[[ RAW DATA open ]]
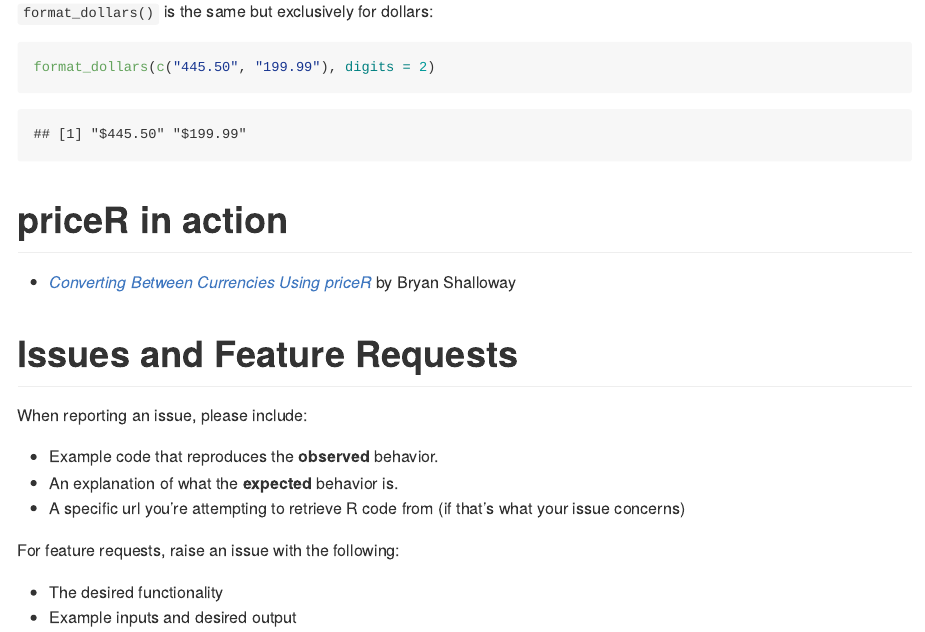
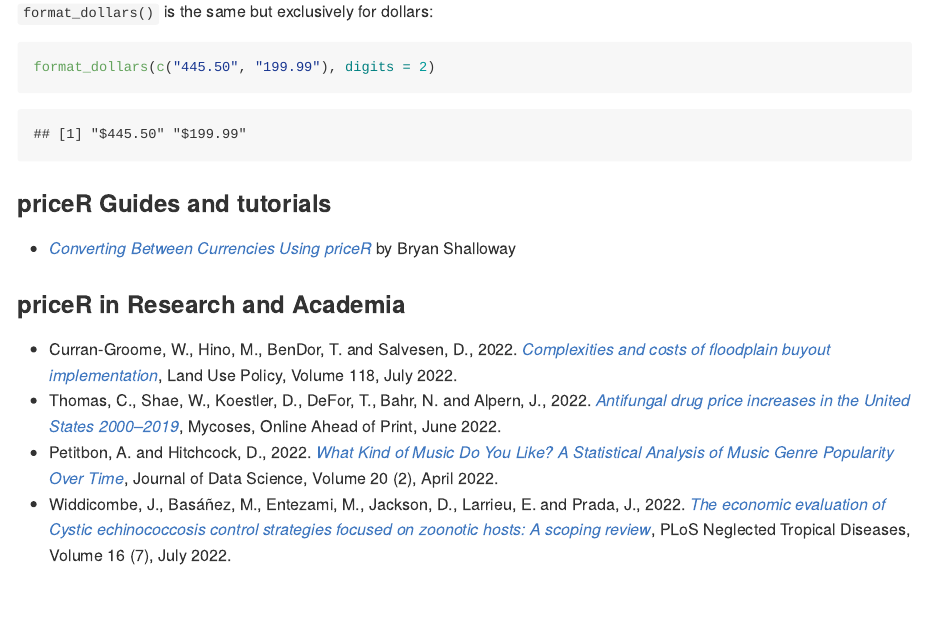
Before and after one commit to stevecondylios/priceR, an R Markdown document (README.Rmd): the page in a window 1100 px wide, from 6940 px down. The pictures show the output file README.md that the author committed with the source, drawn offline in the style of GitHub; badge pictures from the web are left out.

Commit message:
Add references to use research and academic use cases

```diff
--- a/README.Rmd
+++ b/README.Rmd
@@ -248,9 +248,16 @@
 
 
 
-# priceR in action
+### priceR Guides and tutorials
 
 - [*Converting Between Currencies Using priceR*](https://www.bryanshalloway.com/2022/06/16/converting-between-currencies-using-pricer/) by Bryan Shalloway
+
+### priceR in Research and Academia
+
+- Curran-Groome, W., Hino, M., BenDor, T. and Salvesen, D., 2022. [*Complexities and costs of floodplain buyout implementation*](https://www.sciencedirect.com/science/article/abs/pii/S0264837722001557), Land Use Policy, Volume 118, July 2022.
+- Thomas, C., Shae, W., Koestler, D., DeFor, T., Bahr, N. and Alpern, J., 2022. [*Antifungal drug price increases in the United States 2000–2019*](https://pubmed.ncbi.nlm.nih.gov/35722703/), Mycoses, Online Ahead of Print, June 2022.
+- Petitbon, A. and Hitchcock, D., 2022. [*What Kind of Music Do You Like? A Statistical Analysis of Music Genre Popularity Over Time*](https://people.stat.sc.edu/hitchcock/jds1040.pdf), Journal of Data Science, Volume 20 (2), April 2022.
+- Widdicombe, J., Basáñez, M., Entezami, M., Jackson, D., Larrieu, E. and Prada, J., 2022. [*The economic evaluation of Cystic echinococcosis control strategies focused on zoonotic hosts: A scoping review*](https://journals.plos.org/plosntds/article?id=10.1371/journal.pntd.0010568), PLoS Neglected Tropical Diseases, Volume 16 (7), July 2022.
 
 
 
```
Also changed, not shown: README.md.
[[ RAW DATA closed ]]
Lines above with the string "priceR" need to be found and copied.

Before and after one commit to stevecondylios/priceR, an R Markdown document (README.Rmd): the page in a window 1100 px wide, from 6940 px down. The pictures show the output file README.md that the author committed with the source, drawn offline in the style of GitHub; badge pictures from the web are left out.
-# priceR in action
+### priceR Guides and tutorials
 - [*Converting Between Currencies Using priceR*](https://www.bryanshalloway.com/2022/06/16/converting-between-currencies-using-pricer/) by Bryan Shalloway
+### priceR in Research and Academia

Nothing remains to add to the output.